Usually, the posts about Famous Studios are reserved for Jerry, but just this once, I have to share a Famous short. I ran across Think or Sink (1967) last night and it’s a really goofy piece of animation. Shamus Culhane, the director, proudly proclaimed years later that it was the only Famous short which ever screened in competition at Annecy. The story was written by the crazy-man of East Coast animation Jim Tyer, who according to IMDB, hadn’t written a short since 1942’s You’re a Sap, Mr. Jap (can anybody confirm that?). Tyer appears to have modeled his short after Ernie Pintoff’s Flebus, so it shouldn’t come as a surprise to note that Tyer was the primary animator of that earlier pop psychiatry-themed cartoon, not to mention that Tyer also animated the neurotic Terrytoons elephant Sidney.
There’s plenty of good stuff happening in this film. The Bobcat Goldthwait-esque voice of Roscoe the elephant, provided by Lionel Wilson, is a unique and funny choice. The film has three (!) designers—Hal Silvermintz, Dante Barbetta and Gil Miret. I don’t know how they divided the work up, but it looks fresh. The animation by Al Eugster is also a treat. There are some ridiculous moments—look at Roscoe’s forehead at the one-minute mark when his hat pops up. As simple as the animation is, Eugster’s poses are expert and move just enough to get the personalities across. I won’t go so far as to proclaim this a great cartoon, but it’s better than a lot and its obscurity is undeserved. Below is a layout drawing by Dante Barbetta found in Culhane’s Talking Animals and Other People:
Must-read article for today: The New York Times on animator Shamus Culhane’s secret art, hidden in Walter Lantz Cartoons of the 1940s.
The article examines the theory – discussed by Tom Klein in an article in the acedemic publication Animation: An Interdisciplinary Journal – that Culhane worked experimental art into his Woody Woodpecker and Swing Symphony cartoons, produced by Walter Lantz, in the 1940s.

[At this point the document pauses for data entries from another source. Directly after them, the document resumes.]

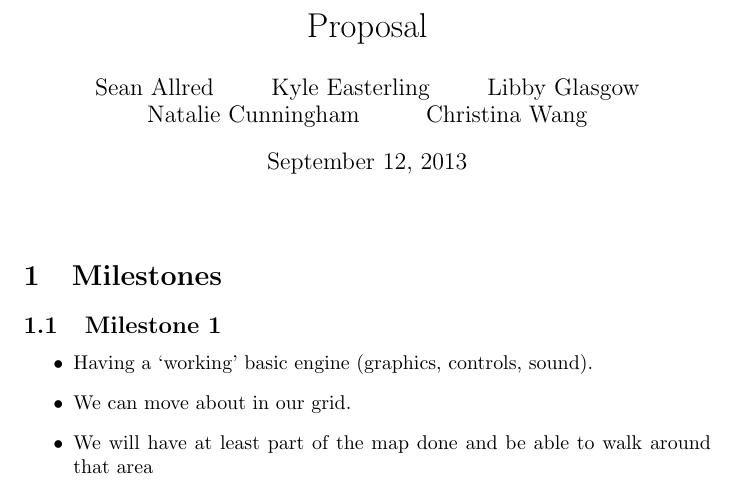
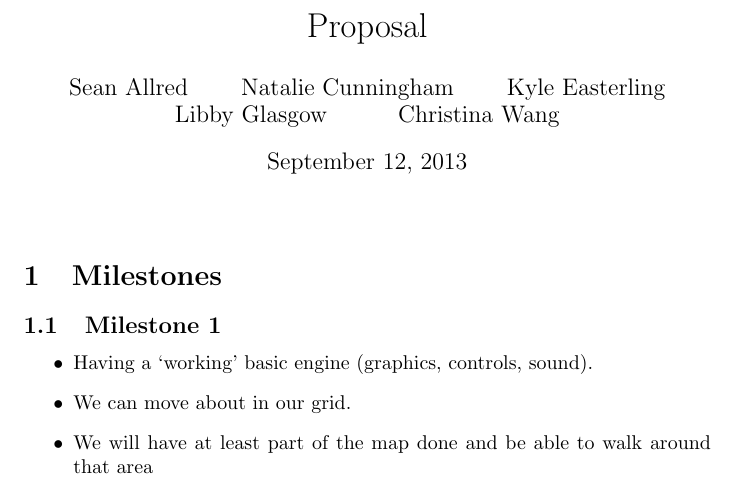
Before and after one commit to ripark/butterseal, a LaTeX document (doc/proposal.tex): part of page 1 of 2, cut so that both start at the same text. Compiled offline with pdfLaTeX.

Commit message:
I may be OCD.
Alphabetization of author list.

```diff
--- a/doc/proposal.tex
+++ b/doc/proposal.tex
@@ -3,9 +3,9 @@
 \title{Proposal}
 \author{%
   Sean Allred \and
+  Natalie Cunningham \and
   Kyle Easterling \and
   Libby Glasgow \and
-  Natalie Cunningham \and
   Christina Wang}
 
 \begin{document}
```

Be sure to click the video to see the slowed-down track Klein made of the “hidden images” in Culhane’s The Loose Nut (1945).
(Thanks to Tom Klein for the two images, above, from The Greatest Man in Siam (1944) with not-so-subtle suggested imagery, courtesy of Culhane and background designer Art Heinemann)